gms | German Medical Science

67th Annual Meeting of the German Society of Neurosurgery (DGNC)
Joint Meeting with the Korean Neurosurgical Society (KNS)

German Society of Neurosurgery (DGNC)

12 - 15 June 2016, Frankfurt am Main

Effects of deep brain stimulation in the nucleus entopeduncularis on neuronal network activity after apomorphine-induced deficient sensorimotor gating in a rat model

Meeting Abstract

  • Kerstin Schwabe - Department of Neurosurgery, Medical School Hannover, Germany
  • Götz Lütjens - Department of Neurosurgery, Medical School Hannover, Germany
  • Joachim K. Krauss - Department of Neurosurgery, Medical School Hannover, Germany
  • Mesbah Alam - Department of Neurosurgery, Medical School Hannover, Germany

Deutsche Gesellschaft für Neurochirurgie. 67. Jahrestagung der Deutschen Gesellschaft für Neurochirurgie (DGNC), 1. Joint Meeting mit der Koreanischen Gesellschaft für Neurochirurgie (KNS). Frankfurt am Main, 12.-15.06.2016. Düsseldorf: German Medical Science GMS Publishing House; 2016. DocP 121

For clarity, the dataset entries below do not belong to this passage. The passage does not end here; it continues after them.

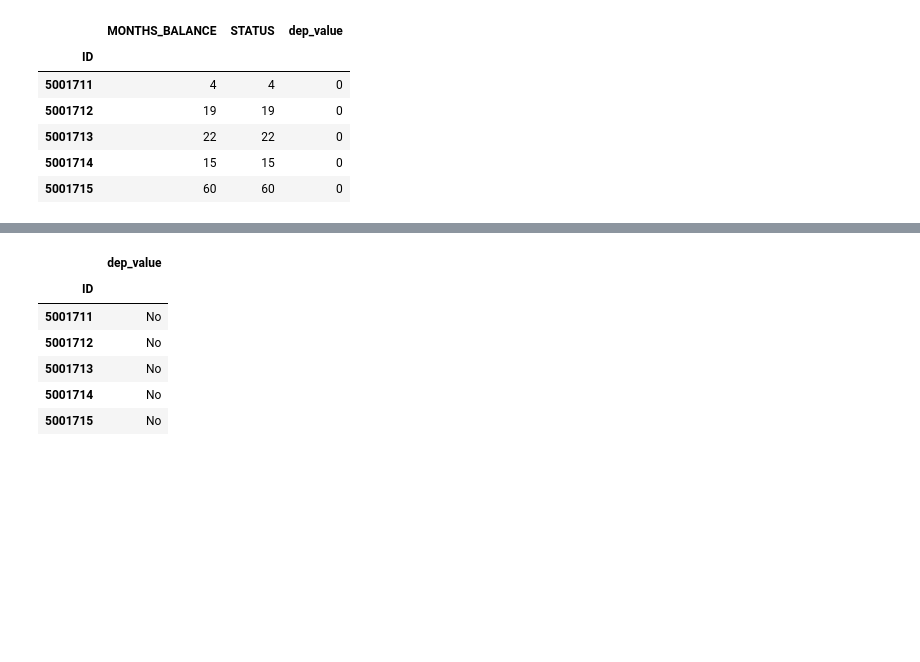
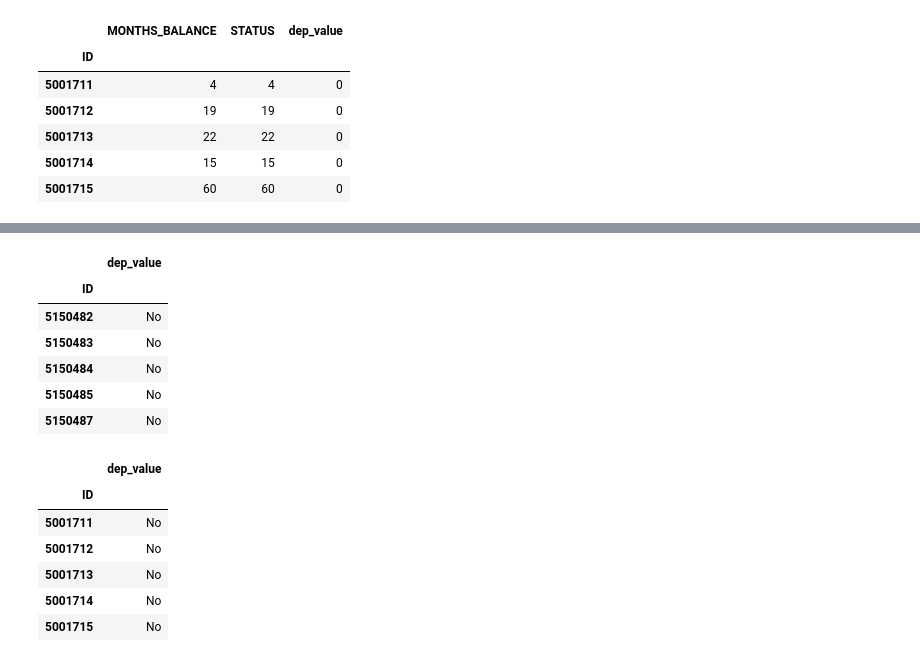
Before and after one commit to EdwinLeeRojasSacre/ML-DL, a Jupyter notebook: Credit Card Approval Prediction/Credit Card v_1.1.ipynb, the cells around one changed output, grey strips where cells are left out. Cells and saved outputs as stored; diff of their text form; code cells hidden in the pictures; blank space fills up the shorter version.

```diff
--- a/Credit Card Approval Prediction/Credit Card v_1.1.ipynb
+++ b/Credit Card Approval Prediction/Credit Card v_1.1.ipynb
@@ -175,3 +191,13 @@ cpunt.head()
+# %%
+cpunt.tail()
+# %% [output]
+|  | dep_value |
+| ID |  |
+| 5150482 | No |
+| 5150483 | No |
+| 5150484 | No |
+| 5150485 | No |
+| 5150487 | No |
 # %%
 cpunt = cpunt[['dep_value']]
 # %%
```
Also changed, not shown: parts of 17 cells of this notebook.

doi: 10.3205/16dgnc496, urn:nbn:de:0183-16dgnc4967

Published: June 8, 2016

© 2016 Schwabe et al.
This is an Open Access article distributed under the terms of the Creative Commons Attribution 4.0 License. See license information at



Objective: Deficient sensorimotor gating induced by dopamine receptor agonists is used as an endophenotype for certain neuropsychiatric disorders, such as Tourette's syndrome (TS), schizophrenia, and attention deficit disorders. Deep brain stimulation (DBS) of the globus pallidus internus (GPi) is experimentally used to alleviate tics in TS. One operational measure of sensorimotor gating is prepulse inhibition (PPI) of the acoustic startle response (ASR). We recently showed that DBS of the rat nucleus entopeduncularis (EPN, the equivalent to the human GPi) alleviates an apomorphine-induced PPI deficit. The aim of our study was to investigate the effects of stimulation in the EPN on single neuronal activity of the nucleus accumbens (NAC) and coherence of oscillatory activity with sensorimotor cortex.

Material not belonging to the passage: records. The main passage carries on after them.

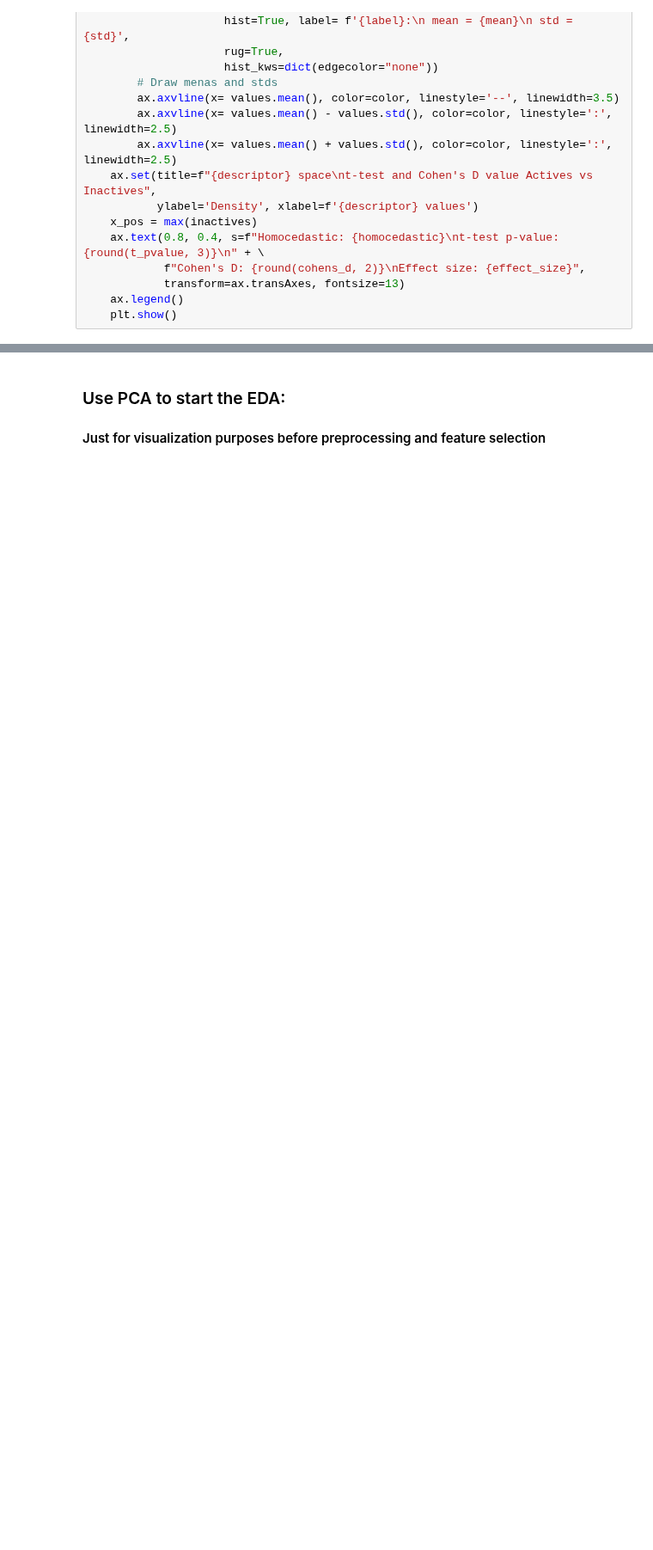
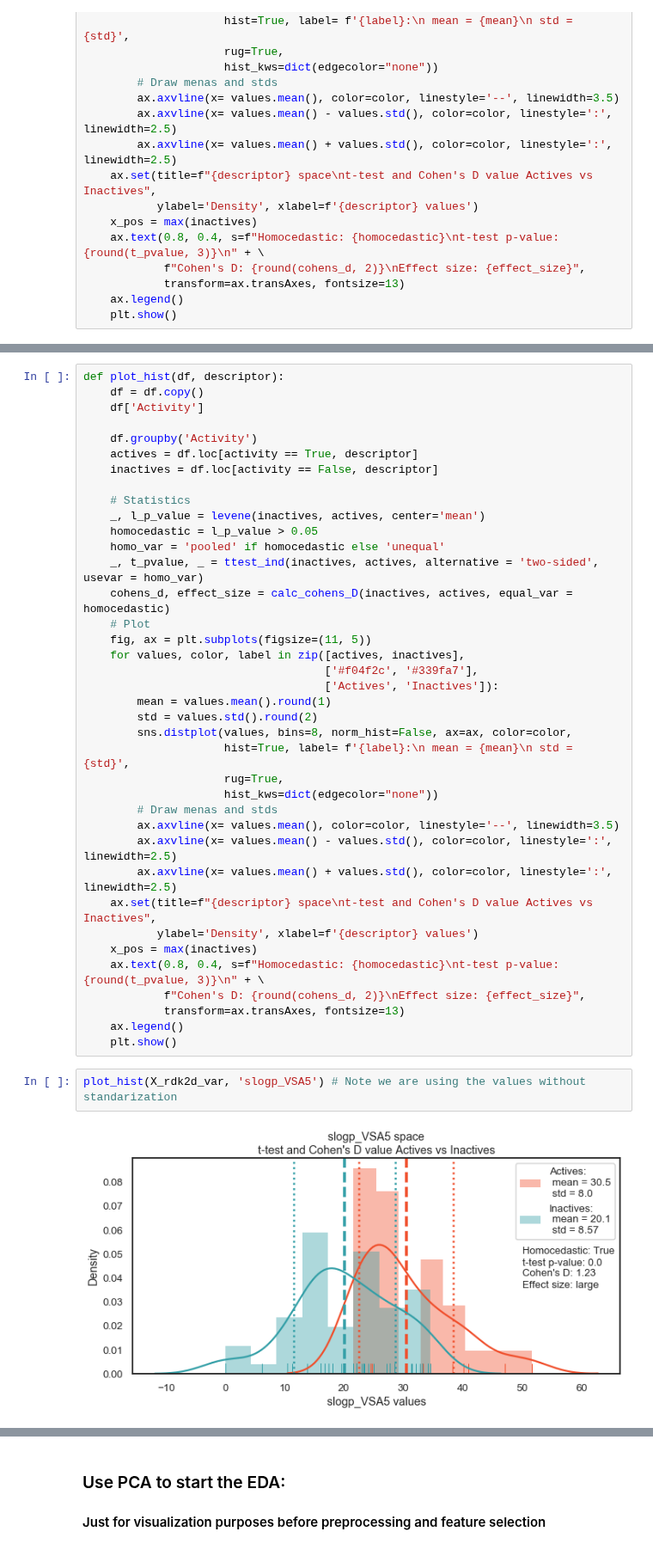
Before and after one commit to jRicciL/ERK2_notebooks, a Jupyter notebook: X_Reviewing_Fourches_work/7_2DRDKit_Analysis.ipynb, the cells around one changed output, grey strips where cells are left out. Shown at 86% size. Cells and saved outputs as stored; diff of their text form; blank space fills up the shorter version.

Commit message:
Activity Cliffs added

```diff
--- a/X_Reviewing_Fourches_work/7_2DRDKit_Analysis.ipynb
+++ b/X_Reviewing_Fourches_work/7_2DRDKit_Analysis.ipynb
@@ -641,0 +626,42 @@ plot_hist(X_rdk2d_var, 'NumRings')
+# %%
+def plot_hist(df, descriptor):
+    df = df.copy()
+    df['Activity']
+
+    df.groupby('Activity')
+    actives = df.loc[activity == True, descriptor]
+    inactives = df.loc[activity == False, descriptor]
+
+    # Statistics
+    _, l_p_value = levene(inactives, actives, center='mean')
+    homocedastic = l_p_value > 0.05
+    homo_var = 'pooled' if homocedastic else 'unequal'
+    _, t_pvalue, _ = ttest_ind(inactives, actives, alternative = 'two-sided', usevar = homo_var)
+    cohens_d, effect_size = calc_cohens_D(inactives, actives, equal_var = homocedastic)
+    # Plot
+    fig, ax = plt.subplots(figsize=(11, 5))
+    for values, color, label in zip([actives, inactives],
+                                    ['#f04f2c', '#339fa7'],
+                                    ['Actives', 'Inactives']):
+        mean = values.mean().round(1)
+        std = values.std().round(2)
+        sns.distplot(values, bins=8, norm_hist=False, ax=ax, color=color,
+                     hist=True, label= f'{label}:\n mean = {mean}\n std = {std}',
+                     rug=True,
+                     hist_kws=dict(edgecolor="none"))
+        # Draw menas and stds
+        ax.axvline(x= values.mean(), color=color, linestyle='--', linewidth=3.5)
+        ax.axvline(x= values.mean() - values.std(), color=color, linestyle=':', linewidth=2.5)
+        ax.axvline(x= values.mean() + values.std(), color=color, linestyle=':', linewidth=2.5)
+    ax.set(title=f"{descriptor} space\nt-test and Cohen's D value Actives vs Inactives",
+           ylabel='Density', xlabel=f'{descriptor} values')
+    x_pos = max(inactives)
+    ax.text(0.8, 0.4, s=f"Homocedastic: {homocedastic}\nt-test p-value: {round(t_pvalue, 3)}\n" + \
+            f"Cohen's D: {round(cohens_d, 2)}\nEffect size: {effect_size}",
+            transform=ax.transAxes, fontsize=13)
+    ax.legend()
+    plt.show()
+# %%
+plot_hist(X_rdk2d_var, 'slogp_VSA5') # Note we are using the values without standarization
+# %% [output]
+[figure, added]
```
Also changed, not shown: parts of 22 cells of this notebook.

Method: Neuronal recordings were carried out in urethane anesthetized (1.4 g/kg, i.p.) male Sprague-Dawley rats. A concentric bipolar electrode for stimulation was stereotaxically implanted in the EPN. Single neuronal recordings were acquired from the NAC before and after apomorphine-injection (1mg/kg BW). Thereafter, 60 sec EPN stimulation (130 Hz, 100 µA current, with 120 µs biphasic square wave pulses) was applied and the neuronal activity recorded.

Results: Neuronal firing rate and burst activity in the NAC was not affected by apomorphine-injection, whereas firing rate was significantly increased and burst activity significantly decreased by EPN stimulation. The coefficient of variation (CV, a measure of regularity) was enhanced after apomorphine-injection, but normalized by stimulation. The coherence of oscillatory theta (4-8 Hz) and alpha (8-12 Hz) band activity between the NAC local field potentials and sensory motor cortical field potentials was enhanced after apomorphine-injection, but significantly reduced after EPN stimulation.

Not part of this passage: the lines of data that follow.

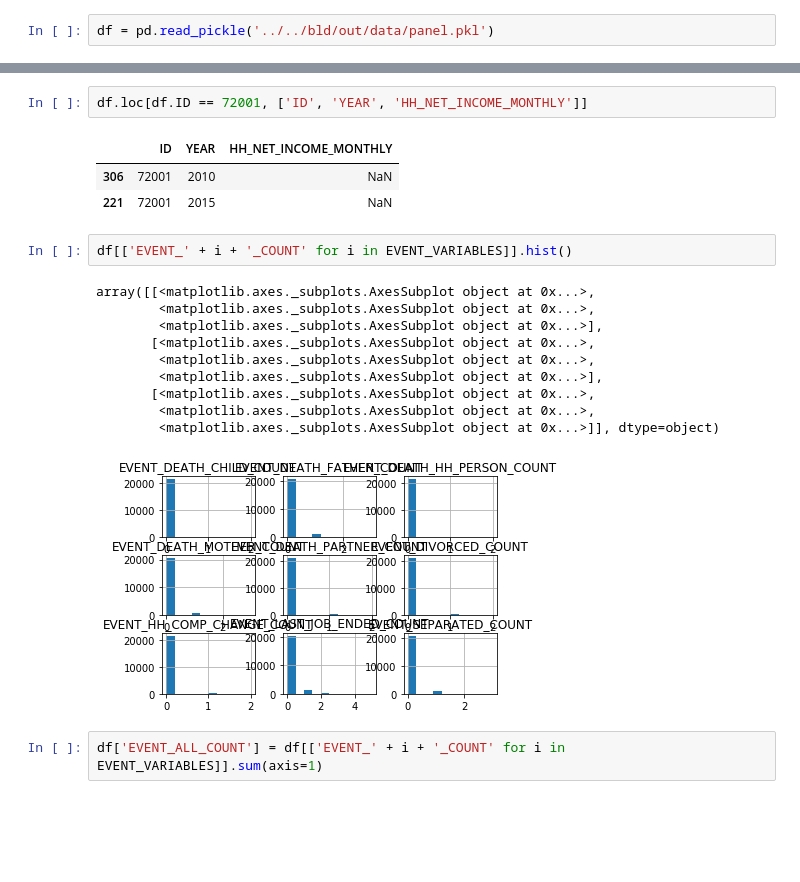
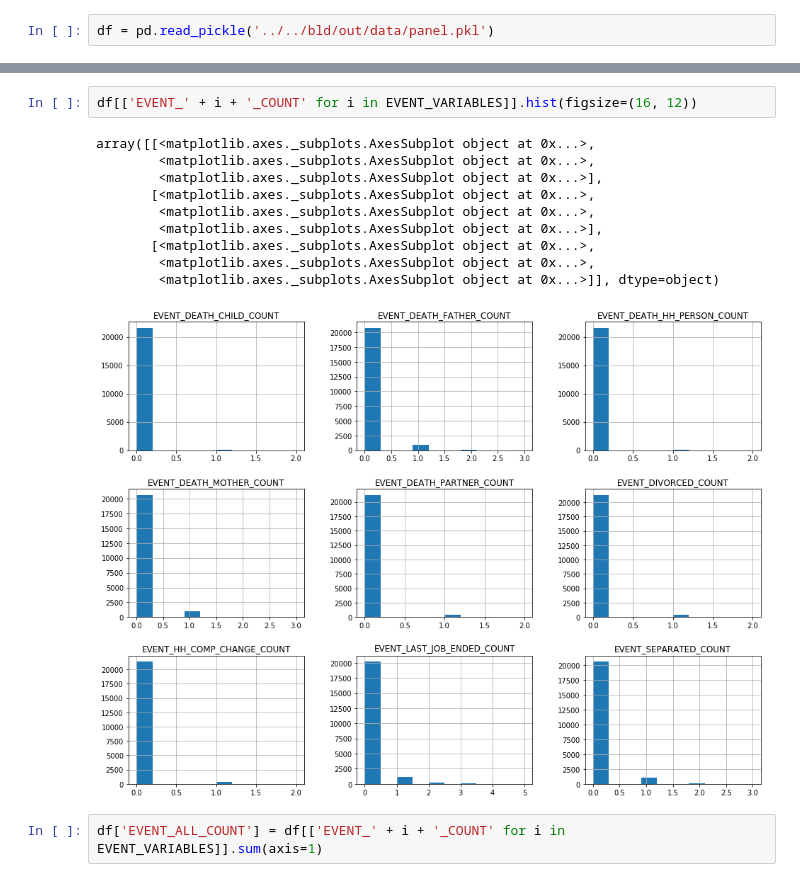
Before and after one commit to tobiasraabe/loc, a Jupyter notebook: src/exploration/explore_panel.ipynb, the cells around one changed output, grey strips where cells are left out. Cells and saved outputs as stored; diff of their text form; blank space fills up the shorter version.

```diff
--- a/src/exploration/explore_panel.ipynb
+++ b/src/exploration/explore_panel.ipynb
@@ -60,22 +40,16 @@ Name: ID, Length: 297, dtype: int64
-# %%
-df.loc[df.ID == 72001, ['ID', 'YEAR', 'HH_NET_INCOME_MONTHLY']]
-# %% [output]
-|  | ID | YEAR | HH_NET_INCOME_MONTHLY |
-| 306 | 72001 | 2010 | NaN |
-| 221 | 72001 | 2015 | NaN |
 # %%
-df[['EVENT_' + i + '_COUNT' for i in EVENT_VARIABLES]].hist()
+df[['EVENT_' + i + '_COUNT' for i in EVENT_VARIABLES]].hist(figsize=(16, 12))
 # %% [output]
 array([[<matplotlib.axes._subplots.AxesSubplot object at 0x...>,
         <matplotlib.axes._subplots.AxesSubplot object at 0x...>,
         <matplotlib.axes._subplots.AxesSubplot object at 0x...>],
        [<matplotlib.axes._subplots.AxesSubplot object at 0x...>,
         <matplotlib.axes._subplots.AxesSubplot object at 0x...>,
         <matplotlib.axes._subplots.AxesSubplot object at 0x...>],
        [<matplotlib.axes._subplots.AxesSubplot object at 0x...>,
         <matplotlib.axes._subplots.AxesSubplot object at 0x...>,
         <matplotlib.axes._subplots.AxesSubplot object at 0x...>]], dtype=object)
-[figure, old version]
+[figure, new version]
 # %%
 df['EVENT_ALL_COUNT'] = df[['EVENT_' + i + '_COUNT' for i in EVENT_VARIABLES]].sum(axis=1)
 # %%
```
Also changed, not shown: parts of 3 cells of this notebook, 5 other files.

Conclusions: These investigations shed new light on the effect of DBS on disturbed neuronal network activity in an animal model of TS, which may be used to understand and improve this experimental therapy in neuropsychiatric disorders.